In the mid-1950s, contemporary clay turned on the innovations of Peter Voulkos, who was then teaching at the Otis Art Institute. A sea-shift in the regard for clay occurred after Voulkos began warping oversized, wheel-thrown plates and assembling other thrown forms into substantial sculptural pieces. This was a radical departure from the traditionally intimate scale of handcrafted cups, vases, and other wares.
Voulkos had, in part, assimilated and was responding in his work to the asymmetry and crude handling of the Japanese folk art tradition, Mingei, promulgated in the United States by potters Bernard Leach, Shoji Hamada, and Tatsuzo Shimaoka. However, it was Voulkos’s firsthand exposure to New York School Abstract Expressionist painting at the Los Angeles County Museum of Art in 1956 and 1958 that ignited the revolution. By gouging, tearing, puncturing, and slashing the clay, Voulkos brought to his work in ceramics much of the energy and catharsis of this painting. Doing so opened the field to new and invigorating discourse. His experiments were inspirational to emerging artists, especially in university programs, but challenging to those who prized craftsmanship.

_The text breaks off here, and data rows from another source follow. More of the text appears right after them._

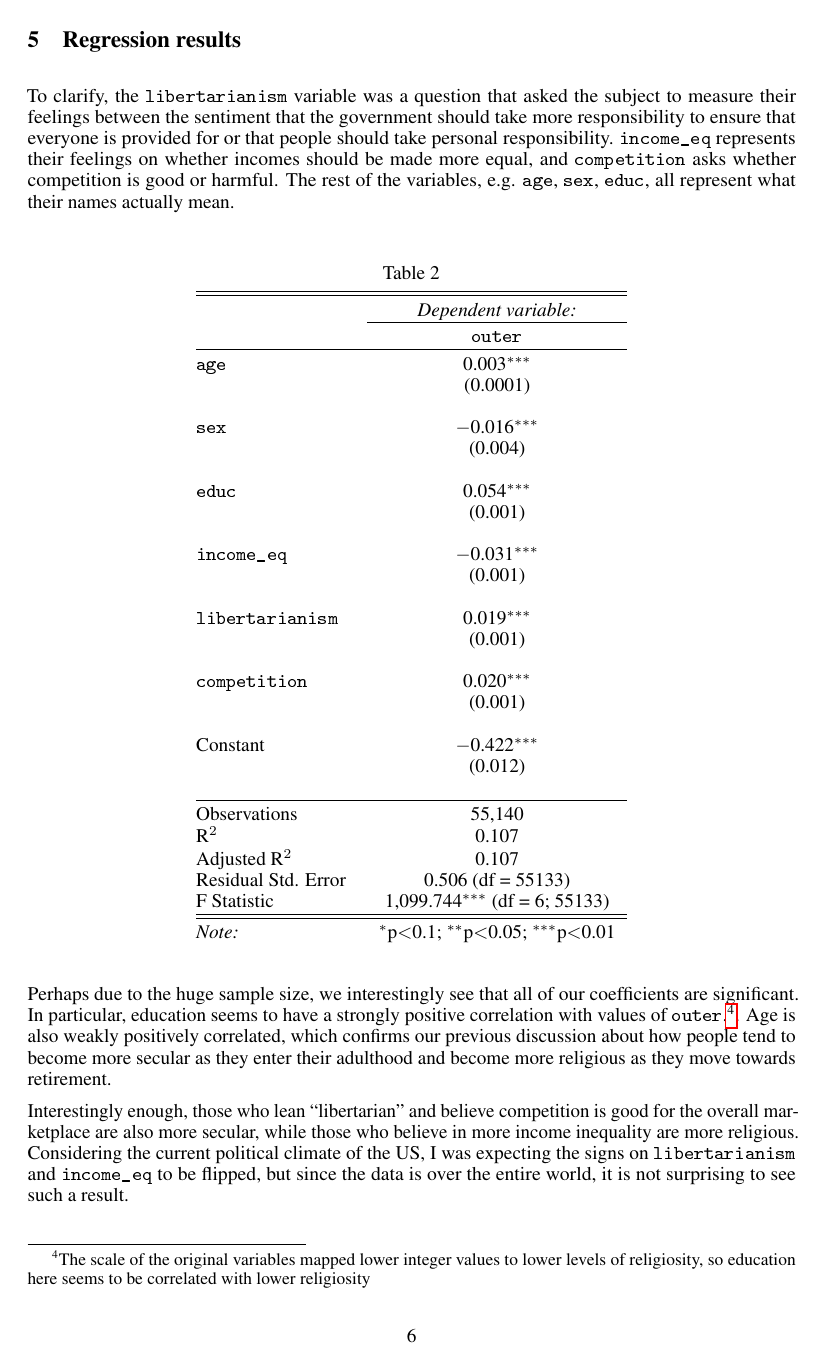
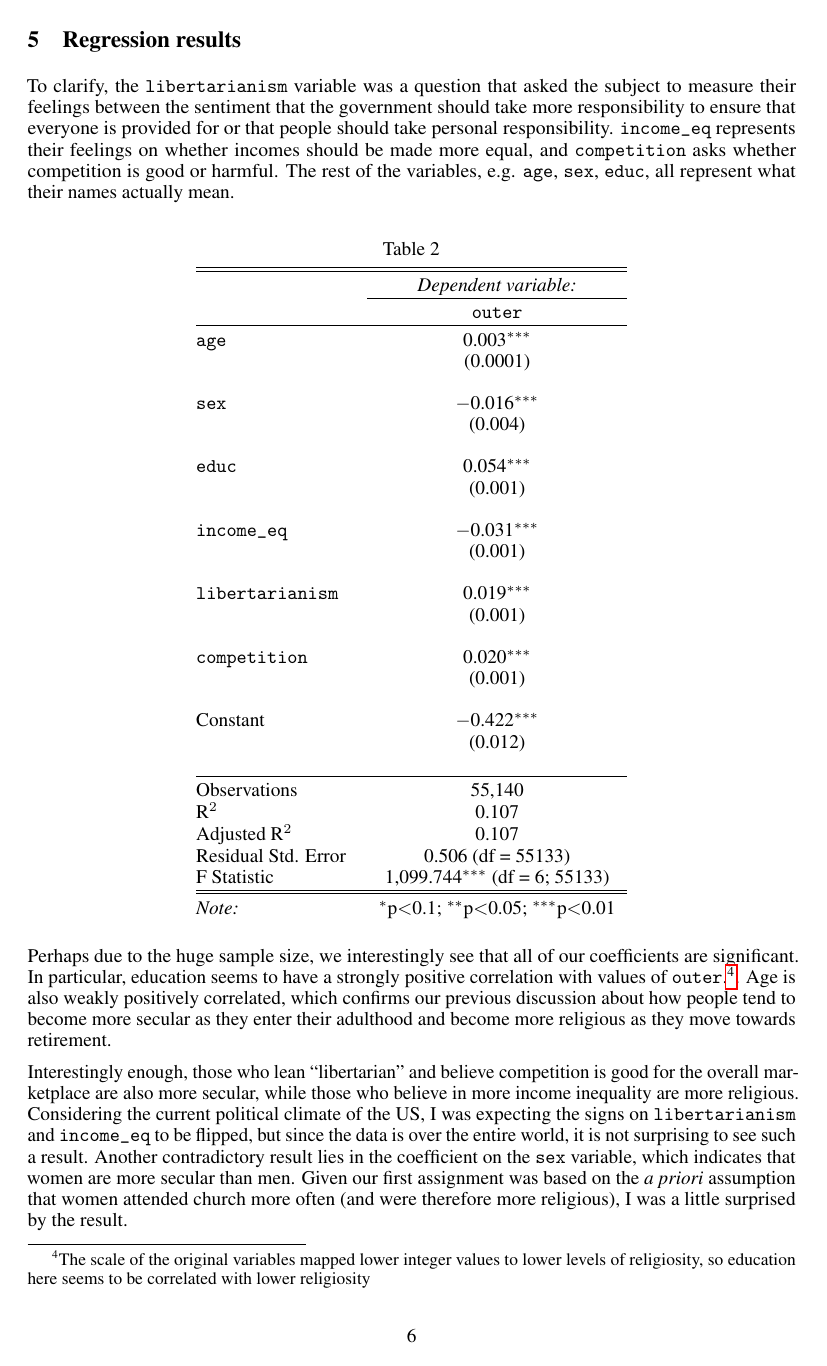
Before and after one commit to billy-guo/bookish-potato, a LaTeX paper (paper/paper.tex): page 6 of 8. The pictures show the PDF file paper/paper.pdf that the author committed with the source.

Commit message:
finished paper

```diff
--- a/paper/paper.tex
+++ b/paper/paper.tex
@@ -70,19 +70,19 @@
 			\toprule
 			Variable code & Description  \\
 			\midrule
-			V9 & Importance in life: religion \\
-			V41 & Would not like to have as neighbors: People of a different religion \\
-			V70 & It is important to this person to think up new ideas and be creative; to do things one’s own way \\
-			V73 & It is important to this person to have a good time; to “spoil” oneself \\
-			V78 & Looking after the environment is important to this person; to care for nature and save life resources \\
-			V79 & Tradition is important to this person; to follow the customs handed down by one’s religion or family \\
-			V106 & How much you trust: People of another religion \\
-			V150 & Meaning of religion: To follow religious norms and ceremonies vs To do good to other people \\
-			V151 & Meaning of religion: To make sense of life after death vs To make sense of life in this world \\
-			V152 & How important is God in your life \\
-			V153 & Whenever science and religion conflict, religion is always right \\
-			V154 & The only acceptable religion is my religion \\
-			V156 & People who belong to different religions are probably just as moral as those who belong to mine \\
+			\texttt{V9} & Importance in life: religion \\
+			\texttt{V41} & Would not like to have as neighbors: People of a different religion \\
+			\texttt{V70} & It is important to this person to think up new ideas and be creative; to do things one’s own way \\
+			\texttt{V73} & It is important to this person to have a good time; to “spoil” oneself \\
+			\texttt{V78} & Looking after the environment is important to this person; to care for nature and save life resources \\
+			\texttt{V79} & Tradition is important to this person; to follow the customs handed down by one’s religion or family \\
+			\texttt{V106} & How much you trust: People of another religion \\
+			\texttt{V150} & Meaning of religion: To follow religious norms and ceremonies vs To do good to other people \\
+			\texttt{V151} & Meaning of religion: To make sense of life after death vs To make sense of life in this world \\
+			\texttt{V152} & How important is God in your life \\
+			\texttt{V153} & Whenever science and religion conflict, religion is always right \\
+			\texttt{V154} & The only acceptable religion is my religion \\
+			\texttt{V156} & People who belong to different religions are probably just as moral as those who belong to mine \\
 			\bottomrule
 		\end{tabular}
 	\end{table}
@@ -194,8 +194,6 @@
 
 	Perhaps due to the huge sample size, we interestingly see that all of our coefficients are significant. In particular, education seems to have a strongly positive correlation with values of \texttt{outer}.\footnote{The scale of the original variables mapped lower integer values to lower levels of religiosity, so education here seems to be correlated with lower religiosity}. Age is also weakly positively correlated, which confirms our previous discussion about how people tend to become more secular as they enter their adulthood and become more religious as they move towards retirement.
 
-	Interestingly enough, those who lean ``libertarian'' and believe competition is good for the overall marketplace are also more secular, while those who believe in more income inequality are more religious. Considering the current political climate of the US, I was expecting the signs on \texttt{libertarianism} and \texttt{income\_eq} to be flipped, but since the data is over the entire world, it is not surprising to see such a result.
-
-	\section{Takeaways}
+	Interestingly enough, those who lean ``libertarian'' and believe competition is good for the overall marketplace are also more secular, while those who believe in more income inequality are more religious. Considering the current political climate of the US, I was expecting the signs on \texttt{libertarianism} and \texttt{income\_eq} to be flipped, but since the data is over the entire world, it is not surprising to see such a result. Another contradictory result lies in the coefficient on the \texttt{sex} variable, which indicates that women are more secular than men. Given our first assignment was based on the \textit{a priori} assumption that women attended church more often (and were therefore more religious), I was a little surprised by the result.
 
 	\section{Conclusion}
```
Also changed, not shown: paper/paper.pdf, paper/paper.tex (3 more changed lines), 4 other files.
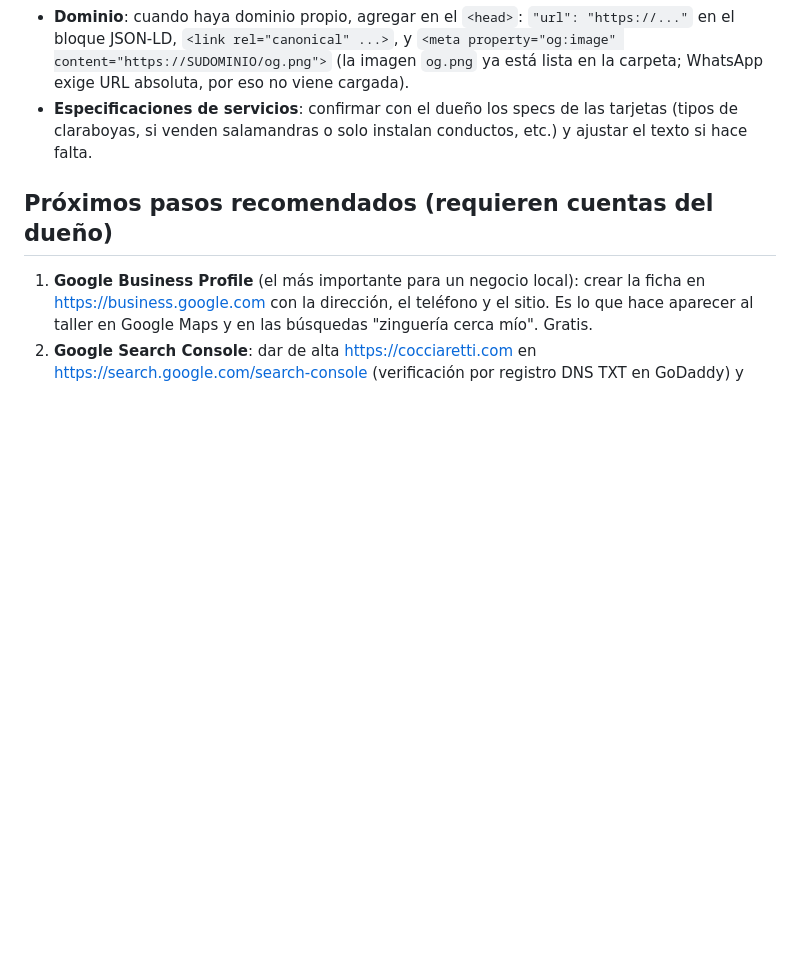
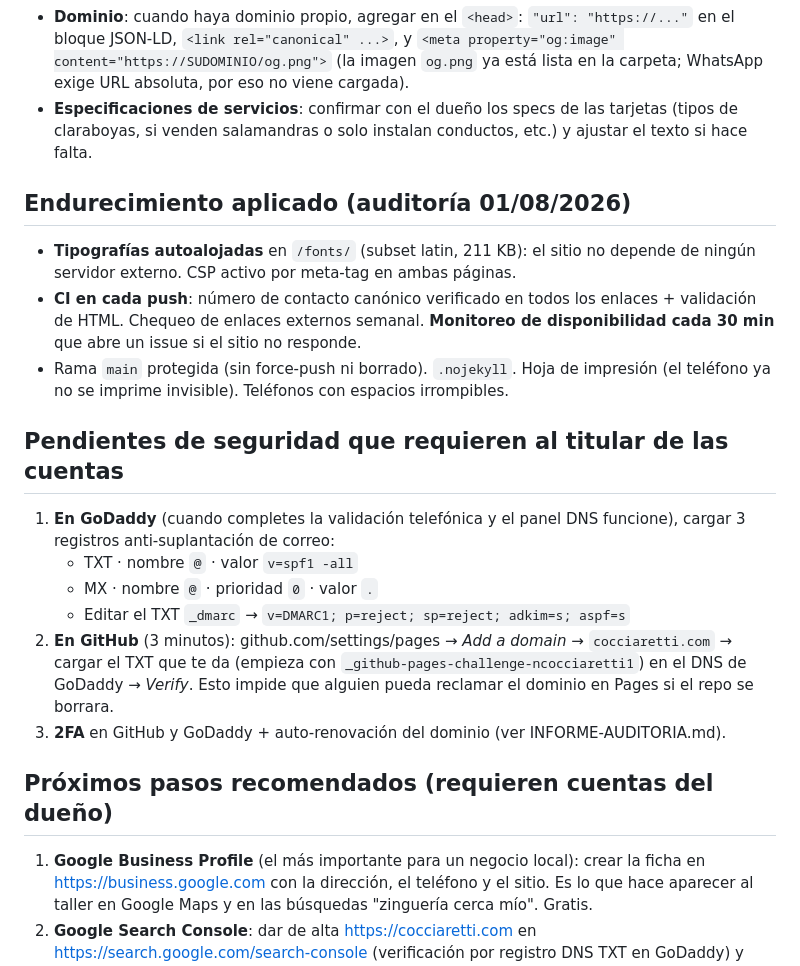
Before and after one commit to ncocciaretti1/zingueria-cocciaretti, a Markdown page: README.md, the part around the change. Rendered like a GitHub page; blank space fills up the shorter version.

Commit message:
Documentar endurecimiento y pendientes del titular
Co-Authored-By: Claude Fable 5 <noreply@anthropic.com>

```diff
--- a/README.md
+++ b/README.md
@@ -57,6 +57,29 @@ npx serve .
   (tipos de claraboyas, si venden salamandras o solo instalan conductos, etc.) y
   ajustar el texto si hace falta.
 
+## Endurecimiento aplicado (auditoría 01/08/2026)
+
+- **Tipografías autoalojadas** en `/fonts/` (subset latin, 211 KB): el sitio no depende
+  de ningún servidor externo. CSP activo por meta-tag en ambas páginas.
+- **CI en cada push**: número de contacto canónico verificado en todos los enlaces +
+  validación de HTML. Chequeo de enlaces externos semanal. **Monitoreo de
+  disponibilidad cada 30 min** que abre un issue si el sitio no responde.
+- Rama `main` protegida (sin force-push ni borrado). `.nojekyll`. Hoja de impresión
+  (el teléfono ya no se imprime invisible). Teléfonos con espacios irrompibles.
+
+## Pendientes de seguridad que requieren al titular de las cuentas
+
+1. **En GoDaddy** (cuando completes la validación telefónica y el panel DNS funcione),
+   cargar 3 registros anti-suplantación de correo:
+   - TXT · nombre `@` · valor `v=spf1 -all`
+   - MX · nombre `@` · prioridad `0` · valor `.`
+   - Editar el TXT `_dmarc` → `v=DMARC1; p=reject; sp=reject; adkim=s; aspf=s`
+2. **En GitHub** (3 minutos): github.com/settings/pages → *Add a domain* →
+   `cocciaretti.com` → cargar el TXT que te da (empieza con
+   `_github-pages-challenge-ncocciaretti1`) en el DNS de GoDaddy → *Verify*.
+   Esto impide que alguien pueda reclamar el dominio en Pages si el repo se borrara.
+3. **2FA** en GitHub y GoDaddy + auto-renovación del dominio (ver INFORME-AUDITORIA.md).
+
 ## Próximos pasos recomendados (requieren cuentas del dueño)
 
 1. **Google Business Profile** (el más importante para un negocio local): crear la
```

Voulkos’s work remained visually assertive throughout his career, especially in his stacked forms from the 1970s. Generally thrown in three or four separate parts, his vessels, such as the one shown here, tend to be either articulated with tooled lines or the artist’s brute joining of parts. Decoration, however, never altogether vanished from his work, as evidenced by the quatrefoil design, which often appears on his long-necked vases.